The APA's Psychologist Locator and National Register of Health Service Psychologists are two reputable options that allow you to search for therapists in your city or state. If you don't have insurance coverage or are on a tight budget, Open Path Psychology Collective has a database of therapists offering sliding-scale fees.
Your Insurance Provider
Most providers will have in-network practitioners listed on their website. If yours doesn't, give them a call.
Friends and Family
If someone you're close with has experience with therapy — and you feel comfortable bringing it up — ask if they have a trusted therapist they can recommend.
Local Colleges and Universities
These can be an especially good option if you're looking for more affordable therapy options. "Many have centers with counselors who are training with supervisors. They charge less and are up to date on the latest therapies," Levy says.
5. Do Some Digging
Once you've found some potential therapists, go a step further and check their websites to learn more about their background and expertise. This can give you a better sense of whether they'd be a good fit before you reach out, Kitley says.
The therapist's website should list their qualifications, training and where they're licensed to practice.
In most cases, the website will also share information about issues the therapist specializes in (like stress, eating disorders or grief, to name a few), populations the therapist has experience working with (like children, couples or people who speak a specific language) and the types of treatment they offer (like art therapy or cognitive behavioral therapy).
A lack of details could be a red flag, though: "If they don't have a website or the information isn't listed, I'd be a little leery," Kitley says.
6. Connect With Your Finalists
Once you've done your research, narrow your list of potential therapists down to three to five candidates who seem like they could be the best fit, Kitley says.

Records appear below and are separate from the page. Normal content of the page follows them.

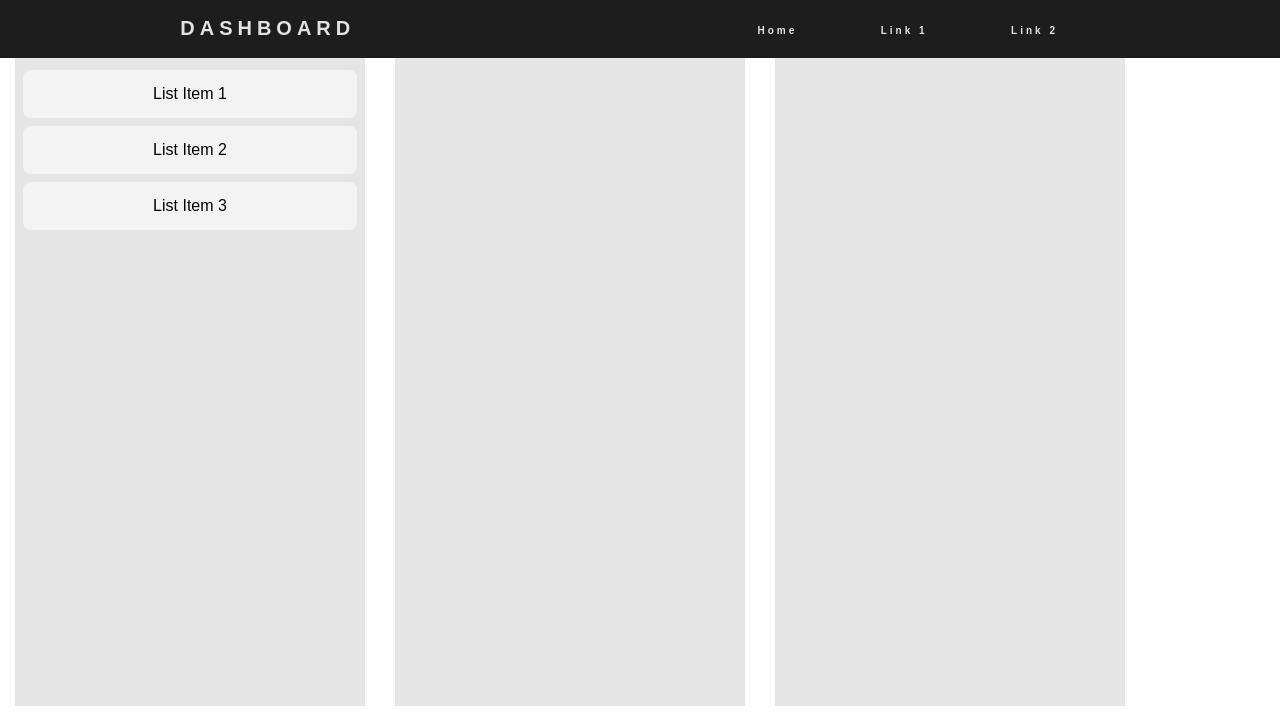
Repository: nourabdelhakam/drag-drop
Page: index.html
The author's editor kept a copy of each file at every save. The page is drawn from the files as they stood at one save, then again after the next save.
The browser window is 1280 px wide. The pictures show the whole page.

Above is the page before, as saved 2020-07-03 07:49:20.

### index.html
<!DOCTYPE html>
<html lang="en">
<head>
    <meta charset="UTF-8">
    <meta name="viewport" content="width=device-width, initial-scale=1.0">
    <meta http-equiv="X-UA-Compatible" content="ie=edge">
    <title>Drag & Drop</title>
    <link rel="stylesheet" href="nav/nav.css">
    <link rel="stylesheet" href="css/main.css">
</head>
<body>

    <!-- <nav> -->
        <nav>
            <div class="logo">
                <h4>Dashboard</h4>
            </div>
            <ul class="nav-links">
                <li><a href="">Home</a></li>
                <li><a href="">Link 1</a></li>
                <li><a href="">Link 2</a></li>
            </ul>
            <div class="burger">
                <div class="line1"></div>
                <div class="line2"></div>
                <div class="line3"></div>
            </div>
        </nav>
      <!-- </nav> end of nav -->

      <div class="container">
          <div class="lists">
              <div class="list">
                  <div class="list-item" draggable="true">List Item 1</div>
                  <div class="list-item" draggable="true">List Item 2</div>
                  <div class="list-item" draggable="true">List Item 3</div>
              </div>
              <div class="list"></div>
              <div class="list"></div>
          </div>
      </div>


    <script src="main.js" type="text/javascript"></script>
    <script src="nav/nav.js" type="text/javascript"></script>
</body>
</html>

### nav/nav.css
nav {
    display: flex;
    justify-content: space-around;
    align-items: center;
    min-height: 8vh;
    background-color: #1D1D1D;
    font-family: "Poppins", sans-serif;
}
.logo {
    color: rgb(226, 226, 226);
    text-transform: uppercase;
    letter-spacing: 5px;
    font-size: 20px;
}
.nav-links {
    display: flex;
    justify-content: space-around;
    width: 30%;
}
.nav-links li {
    list-style: none;
}
.nav-links a {
    color: rgb(226, 226, 226);
    text-decoration: none;
    letter-spacing: 3px;
    font-weight: bold;
    font-size: 10px;
}
.burger {
    display: none;
    cursor: pointer;
}
.burger div {
    width: 25px;
    height: 3px;
    background-color: rgb(226, 226, 226);
    margin: 5px;
    transition: all 0.3s ease;
}


@media screen and (max-width:1024px) {
    .nav-links {
        width: 60%;
    }
}

@media screen and (max-width:768px) {

    body {
        overflow-x: hidden;
    }
    .nav-links {
        position: absolute;
        right: 0px;
        height: 92vh;
        top: 8vh;
        background-color: #1D1D1D;
        display: flex;
        flex-direction: column;
        align-items: center;
        width: 50%;
        transform: translatex(100%);
        transition: transform 0.5s ease-in;
    }
    .nav-links li {
        opacity: 0;
    }
    .burger {
        display: block;
    }
}

.nav-active {
    transform: translatex(0%);
}

@keyframes navLinkFade {
    from {
        opacity: 0;
        transform: translatex(50%);
    }
    to {
        opacity: 1;
        transform: translatex(0%);
    }
}

.toggle .line1 {
    transform: rotate(-45deg) translate(-5px, 6px);
}
.toggle .line2 {
    opacity: 0;
}
.toggle .line3 {
    transform: rotate(45deg) translate(-5px, -6px);
}

.landing {
    height: 90vh;
    display: flex;
    justify-content: center;
    align-items: center;
}
.landing h1 {
    margin: 100px;
    font-size: 50px;
    color: #ae5fce;
}

### css/main.css
* {
    margin: 0;
    padding: 0;
    box-sizing: border-box;
}
body {
    font-family: Arial, Helvetica, sans-serif;
}
.container {
    display: flex;
    flex-flow: column;
    width: 90vw;
    height: 90vh;
}
.lists {
    display: flex;
    flex: 1;
    width: 100%;
    /* overflow: scroll; */
}
.lists .list {
    display: flex;
    flex-flow: column;
    flex: 1;

    width: 100%;
    min-width: 250px;
    max-width: 350px;
    height: 100%;
    min-height: 150px;

    background-color: rgba(0, 0, 0, 0.1);
    margin: 0 15px;
    padding: 8px;
    transition: all 0.2s linear;
}
.lists .list .list-item {
    background-color: #F3F3F3;
    border-radius: 8px;
    padding: 15px 20px;
    text-align: center;
    margin: 4px 0;
}

### main.js
const list_items = document.querySelectorAll('.list-item');
const lists = document.querySelectorAll('.list');

let draggedItem = null;

for (let i = 0; i < list_items.length; i++) {
	const item = list_items[i];

	item.addEventListener('dragstart', function () {
		draggedItem = item;
		setTimeout(function () {
			item.style.display = 'none';
		}, 0)
	});

	item.addEventListener('dragend', function () {
		setTimeout(function () {
			draggedItem.style.display = 'block';
			draggedItem = null;
		}, 0);
	})

	for (let j = 0; j < lists.length; j ++) {
		const list = lists[j];

		list.addEventListener('dragover', function (e) {
			e.preventDefault();
		});

		list.addEventListener('dragenter', function (e) {
			e.preventDefault();
			this.style.backgroundColor = 'rgba(0, 0, 0, 0.2)';
		});

		list.addEventListener('dragleave', function (e) {
			this.style.backgroundColor = 'rgba(0, 0, 0, 0.1)';
		});

		list.addEventListener('drop', function (e) {
			console.log('drop');
			this.append(draggedItem);
			this.style.backgroundColor = 'rgba(0, 0, 0, 0.1)';
		});
	}
}

### nav/nav.js
const navSlide = () => {
    const burger = document.querySelector('.burger');
    const nav = document.querySelector('.nav-links');
    const navLinks = document.querySelectorAll('.nav-links li');


    burger.addEventListener('click', () => {

        //Toggle Nav
        nav.classList.toggle('nav-active');

        //Animate Links
        navLinks.forEach((link, index) => {

            if (link.style.animation) {
                link.style.animation = '';
            } else {
                link.style.animation = `navLinkFade 0.5s ease forwards ${index / 7 + 0.3}s`;
            }

        });

        //Burger Animation
        burger.classList.toggle('toggle');
    });

}

navSlide();

After the next save:
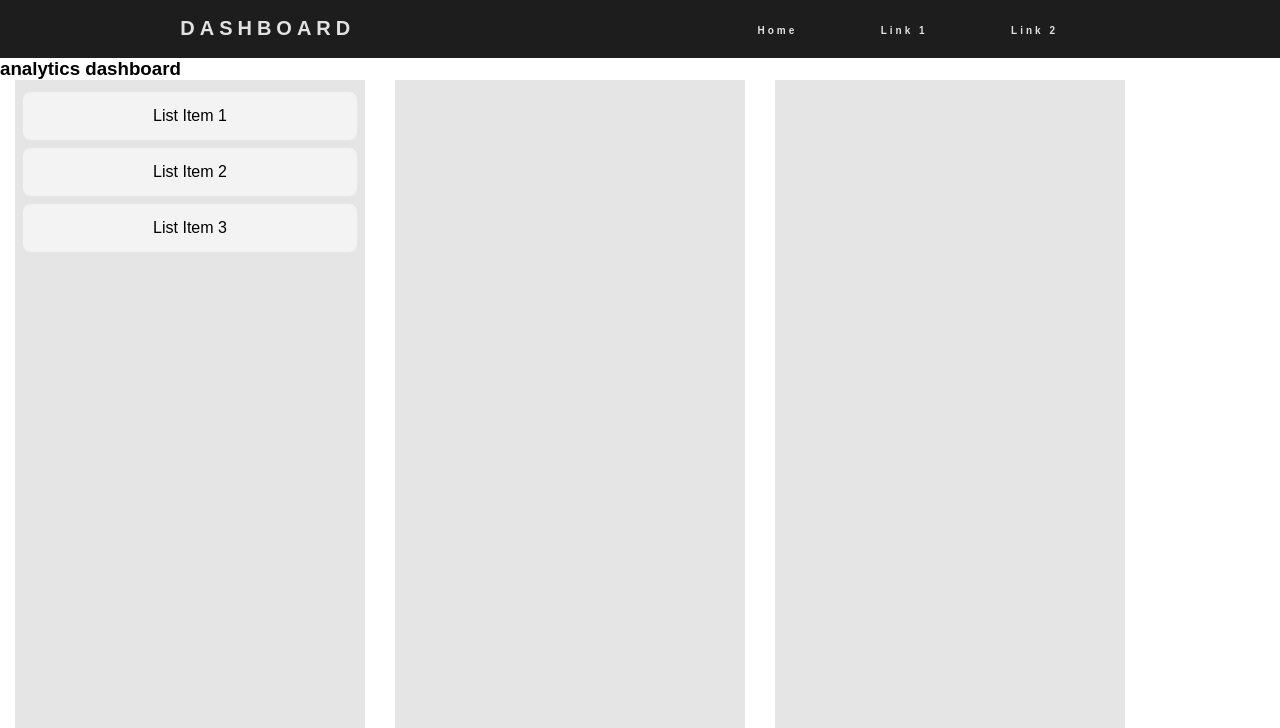
Saved 3 min 19 s later.
--- a/index.html
+++ b/index.html
@@ -28,6 +28,10 @@
         </nav>
       <!-- </nav> end of nav -->
 
+      <section>
+          <h3>analytics dashboard </h3>
+      </section>
+
       <div class="container">
           <div class="lists">
               <div class="list">
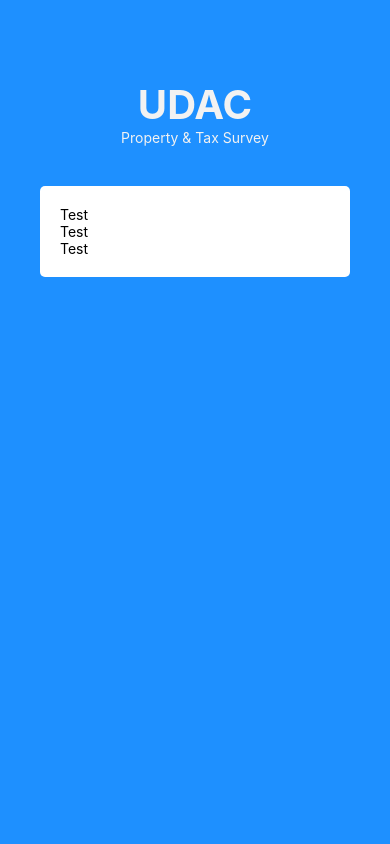
Repository: metalysm/BasicLoginPage
Screen: /
The author's editor kept a copy of each file at every save. The screen is drawn from the files as they stood at one save, then again after the next save.
The app was drawn by React Native's web renderer in a window 390 px wide. The project was rebuilt for these pictures with package versions that can differ from the ones it lists, and the page was loaded fresh each time.

Above is the screen before, as saved 2019-12-05 11:25:06.

After the next save:
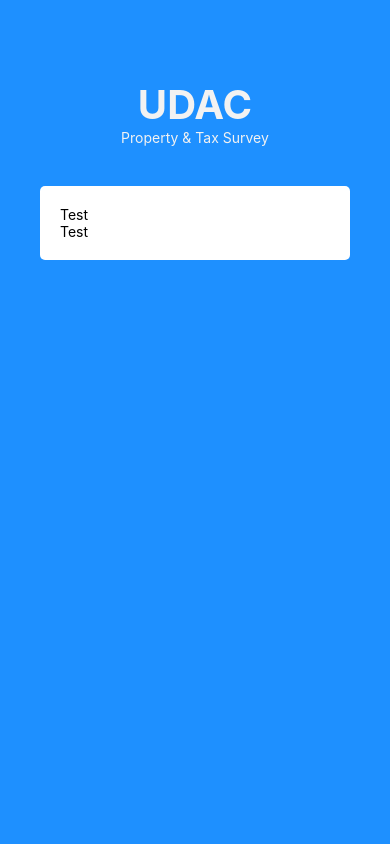
Saved 9 s later.
--- a/App.js
+++ b/App.js
@@ -17,7 +17,6 @@ export default class App extends Component {
           <Text style={styles.logoDescription}>Property & Tax Survey</Text>
         </View>
           <View style={styles.loginArea}>
-            <Text>Test</Text>
             <Text>Test</Text>
             <Text>Test</Text>
           </View>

"It's important to have a couple names at hand," she says. "Especially now, a lot of therapists are very full. So finding the one you'll see could end up being about scheduling."
You can contact your picks via email or phone to learn their availability, Kitley says. If you're looking for additional information that wasn't listed on the therapist's website — like fees, scheduling or cancellation policies — now's a good time to ask.
Want to learn a little more about the therapist before committing to a full session? "A lot of therapists offer free consultations on the phone or via video to provide some insight on what you might need," Levy says.
7. Try a Session
Your initial visit with the therapist — sometimes called an intake appointment — is a chance to discuss your background, what brought you to therapy and what you'd like to work on. It's also a great opportunity for you to get a sense for whether you feel comfortable around and connected to the therapist.
"So much of it is your gut. It's almost like you're going on a first date, looking to see if the person hears and understands you," Kitley says. For instance, if you feel judged or get a sense that the therapist isn't paying attention to what you're saying, those are signs that the relationship isn't a good fit, she says.
Keep in mind, too, that you won't always click with a therapist right away — or ever. "It can be hard to find someone that feels like a good match. You could try one or two more sessions to see how it feels," Levy says.
But if you're still not meshing or don't feel comfortable making another appointment, it's fine to move on. Go back to your list, book a session with another one of your picks and try again. Before long, you'll find your fit.
What Else to Expect From Your First Session
After learning about your background and goals for treatment, a therapist may be able to give you a rough idea for how long it might take before you start to see results. “I like to tell patients that I hope for them to be making progress within six to eight weeks,” Kitley says.
You can also ask about setting milestones to measure your success, like having fewer panic attacks or engaging in certain activities with less anxiety.